Every year, the Northwestern University in Qatar conducts a survey titled “Media In The Middle East”. The future survey released this spring included a wide-ranging study of media industries in the MENA region including film, television, music, digital media, newspapers, advertising, and more.
The authors allege that “while MENA’s advertising industry is following the global advertising market in terms of its structure, it is several years behind in sophistication.” The paper alleges that while the MENA region has adopted the tech in itself, it has failed to recognize that its tactics have no place in a region that lacks the consumer behavior of the West it seeks to embody.
In order to achieve the sophistication required to truly execute on a marketing strategy, businesses in the region will need to come to terms with the following trends shaping the future of marketing:
Demographics are gradually losing their fitting in the brand strategy boardroom, with behavioristic and psychographic segmentation conquering discussions & persona maps. Companies need to recognize that in order to prevent commoditization of their brands, they will need to be active on the platforms their prospects are active on during the awareness and consideration phases of the customer decision journey. Companies will also need to invest resources in mapping out the web of journey’s undertaken by prospects in reaching the desired destination.

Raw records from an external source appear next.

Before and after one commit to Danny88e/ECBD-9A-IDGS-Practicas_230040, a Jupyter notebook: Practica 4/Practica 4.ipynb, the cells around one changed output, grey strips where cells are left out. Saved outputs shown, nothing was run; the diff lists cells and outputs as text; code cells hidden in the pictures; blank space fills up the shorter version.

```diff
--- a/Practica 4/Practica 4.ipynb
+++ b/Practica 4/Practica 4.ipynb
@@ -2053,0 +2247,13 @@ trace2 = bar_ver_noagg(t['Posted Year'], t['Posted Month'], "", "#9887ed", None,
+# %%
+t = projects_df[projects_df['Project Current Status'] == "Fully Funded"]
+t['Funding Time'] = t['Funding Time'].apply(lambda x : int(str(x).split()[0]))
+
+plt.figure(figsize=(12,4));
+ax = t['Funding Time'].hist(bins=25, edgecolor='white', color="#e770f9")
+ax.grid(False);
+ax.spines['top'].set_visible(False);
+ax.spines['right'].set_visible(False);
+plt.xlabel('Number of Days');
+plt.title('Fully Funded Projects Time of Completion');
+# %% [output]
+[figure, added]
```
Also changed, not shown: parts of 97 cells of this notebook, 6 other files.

This can mean anything from offline to online tracking, even investing in the Internet of Things.
Companies need to come to terms with their approach towards mobile marketing, testing to formats within the platform that will allow them to not just reach prospects, but do so in a manner that is unintrusive and real time within the micro-moments. Not only will mobile based search be a hot area to lead in, but so will mobile based messaging as a complimentary aspect of post-purchase communications.

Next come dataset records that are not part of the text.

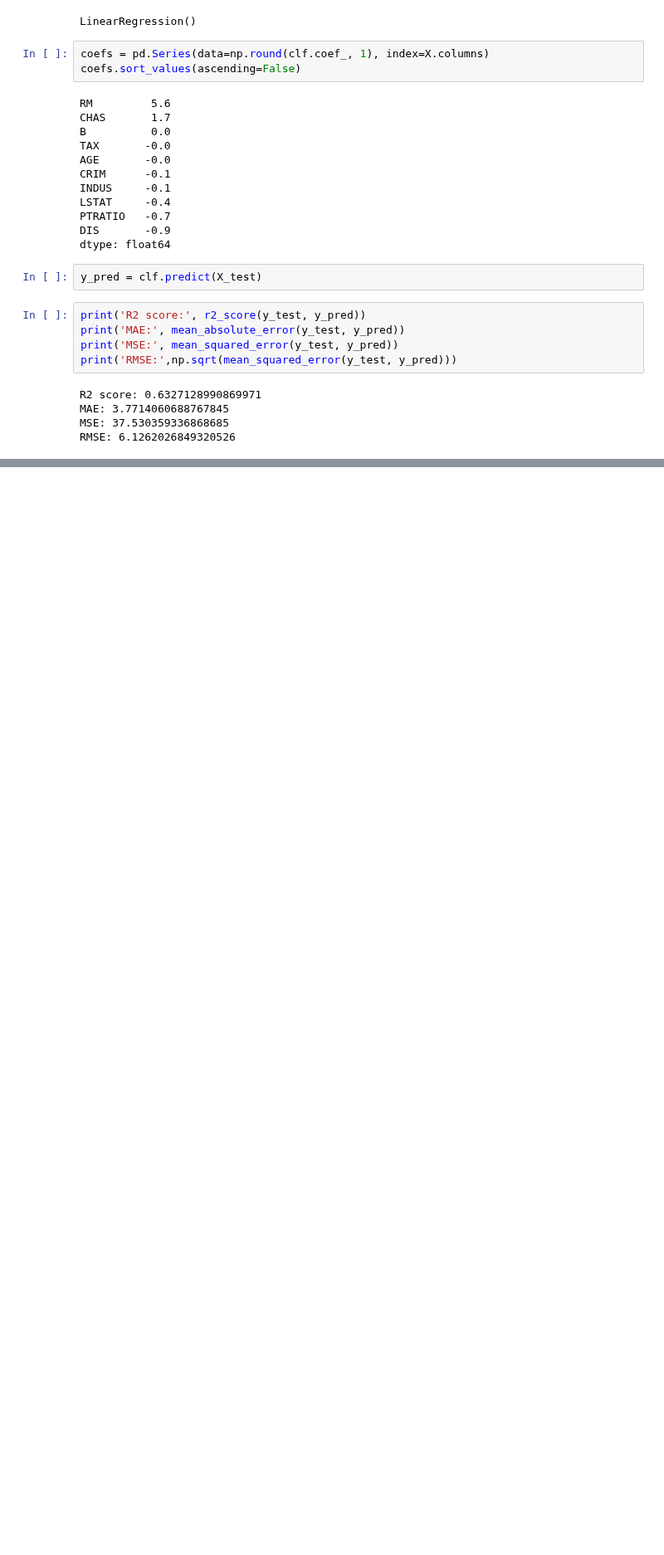
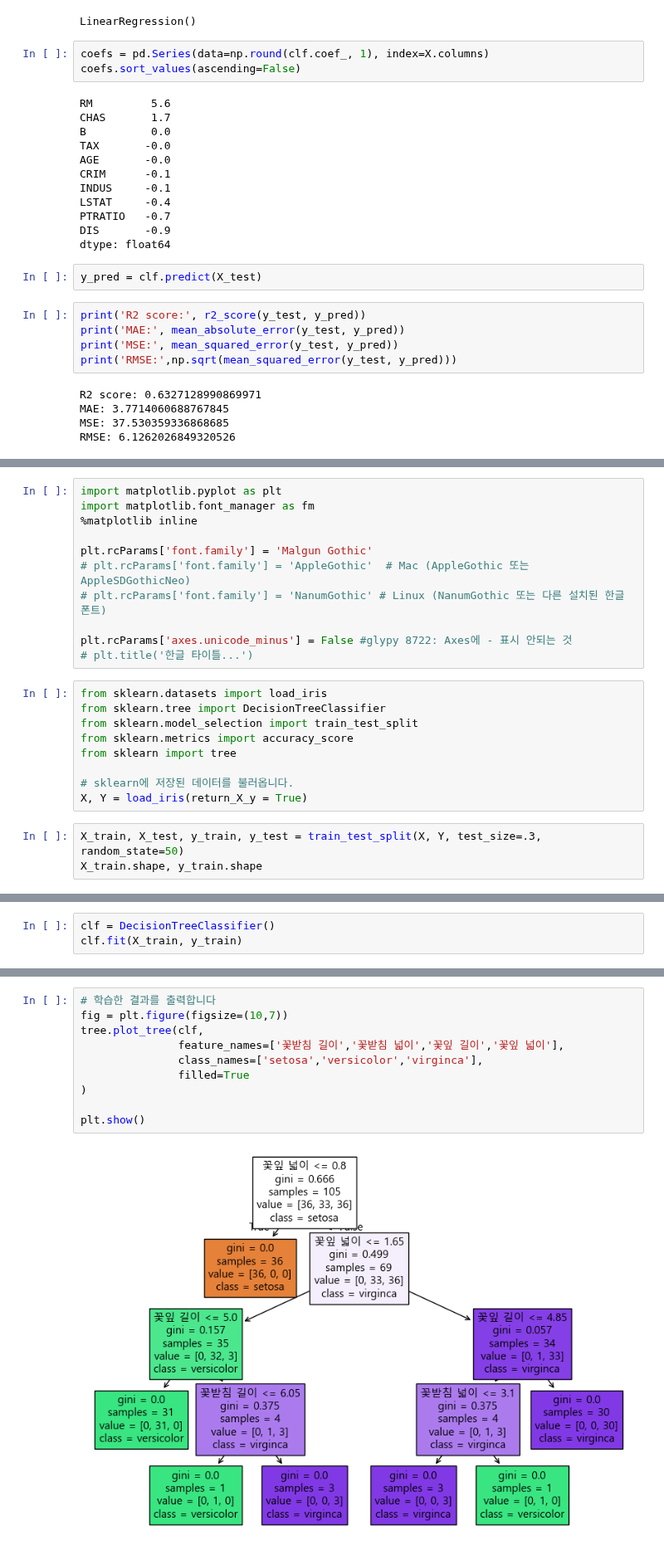
Before and after one commit to cleamm/TIL, a Jupyter notebook: 2025/Python/20250716.ipynb, the cells around one changed output, grey strips where cells are left out. Shown at 83% size. Saved outputs shown, nothing was run; the diff lists cells and outputs as text; blank space fills up the shorter version.

```diff
--- a/2025/Python/20250716.ipynb
+++ b/2025/Python/20250716.ipynb
@@ -373,0 +531,23 @@ RMSE: 6.1262026849320526
+# %%
+import matplotlib.pyplot as plt
+import matplotlib.font_manager as fm
+%matplotlib inline
+
+plt.rcParams['font.family'] = 'Malgun Gothic'
+# plt.rcParams['font.family'] = 'AppleGothic'  # Mac (AppleGothic 또는 AppleSDGothicNeo)
+# plt.rcParams['font.family'] = 'NanumGothic' # Linux (NanumGothic 또는 다른 설치된 한글 폰트)
+
+plt.rcParams['axes.unicode_minus'] = False #glypy 8722: Axes에 - 표시 안되는 것
+# plt.title('한글 타이틀...')
+# %%
+from sklearn.datasets import load_iris
+from sklearn.tree import DecisionTreeClassifier
+from sklearn.model_selection import train_test_split
+from sklearn.metrics import accuracy_score
+from sklearn import tree
+
+# sklearn에 저장된 데이터를 불러옵니다.
+X, Y = load_iris(return_X_y = True)
+# %%
+X_train, X_test, y_train, y_test = train_test_split(X, Y, test_size=.3, random_state=50)
+X_train.shape, y_train.shape
@@ -373,0 +568,3 @@ RMSE: 6.1262026849320526
+# %%
+clf = DecisionTreeClassifier()
+clf.fit(X_train, y_train)
@@ -373,0 +592,12 @@ RMSE: 6.1262026849320526
+# %%
+# 학습한 결과를 출력합니다
+fig = plt.figure(figsize=(10,7))
+tree.plot_tree(clf,
+               feature_names=['꽃받침 길이','꽃받침 넓이','꽃잎 길이','꽃잎 넓이'],
+               class_names=['setosa','versicolor','virginca'],
+               filled=True
+)
+
+plt.show()
+# %% [output]
+[figure, added]
```
Also changed, not shown: parts of 41 cells of this notebook, 2 other files.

There may have been a time when spilling oil into the sea and killing endangered marine life would have resulted in nothing more than a slap on the wrist by authorities and a day of outcry. Since social media, a rage of digital petitions has sprung up after every fiasco, pressuring authorities to take ruthless action against companies that threaten the fabric of society. Future companies will need to learn from their counterparts and speak to truth often, plan for the worst and be prepared to build communities around their mission beyond shareholders.
Thanks to C2, future companies like 800Flower.ae can market flowers, chocolates, cupcakes and more to segments such as “Married Men”, “Recently Married Men” and “Men About to Propose” – offering each not just the right number of product specific emails in accordance with standard purchasing practices but also offer each segment the value added services that personalize the delivery of the gifts as well. In the era of C2, there is no need for a one size fits all messaging model when segment customized messaging is not only contextual but helpful as well.
Future companies will need to invest in the marketing technology that will dashboard the attribution and role of their media spend in the customer journey. Scandals on Facebook’s fraud aside, the fact of the matter is those future companies are now much better off in measuring advertising effectiveness than they were years ago.
Future executives must come to terms with a simple truth, that clutter breaking messaging will always be memorable. Once accepted, they must also realize that digital is a tactic that extends the big idea that has already been deployed via offline mediums. The world will move digital strategy in-house and leave the execution to the agency. Everything must integrate and companies will have to plug in digital to gain the best grasp of purchasing decisions.
In a region where immigrants and expatriates often outnumber locals in droves, companies will need to recognize the need to personalize communications for its targeted segments. The motivation behind a search, attendance or purchase tend to vary exponentially across not just origin geographies but also cultures. This point is brilliantly elaborated in last month’s issue of the Harvard Business Review in an article titled “When New Products Should Make Customers Feel in Control”. Study after study highlighted in the article points to evidence that instead of aiming to alienate an audience with complexity, communications surrounding new products need to appear familiar enough to appeal an audience seeking to retain control. As an example, the Southeast Asian expatriates that make up the meat of the Middle East are classic examples of an audience that seek to retain control, predominantly because their means do not predicate the allowance for experimentation in the expenditure department. Insurance companies partnered with the likes of
Insurance companies partnered with the likes of Fitbit have been able to access an audience that not only takes care of itself but is possibly seeking an external source of assurance or reward for doing so. That’s where insurance companies swoop in, with the value-driven plans that reward a healthy lifestyle. Companies managed to reward a healthy lifestyle and sign on low-risk customer segments, while assured that the Fitbit community will continue to raise the bar.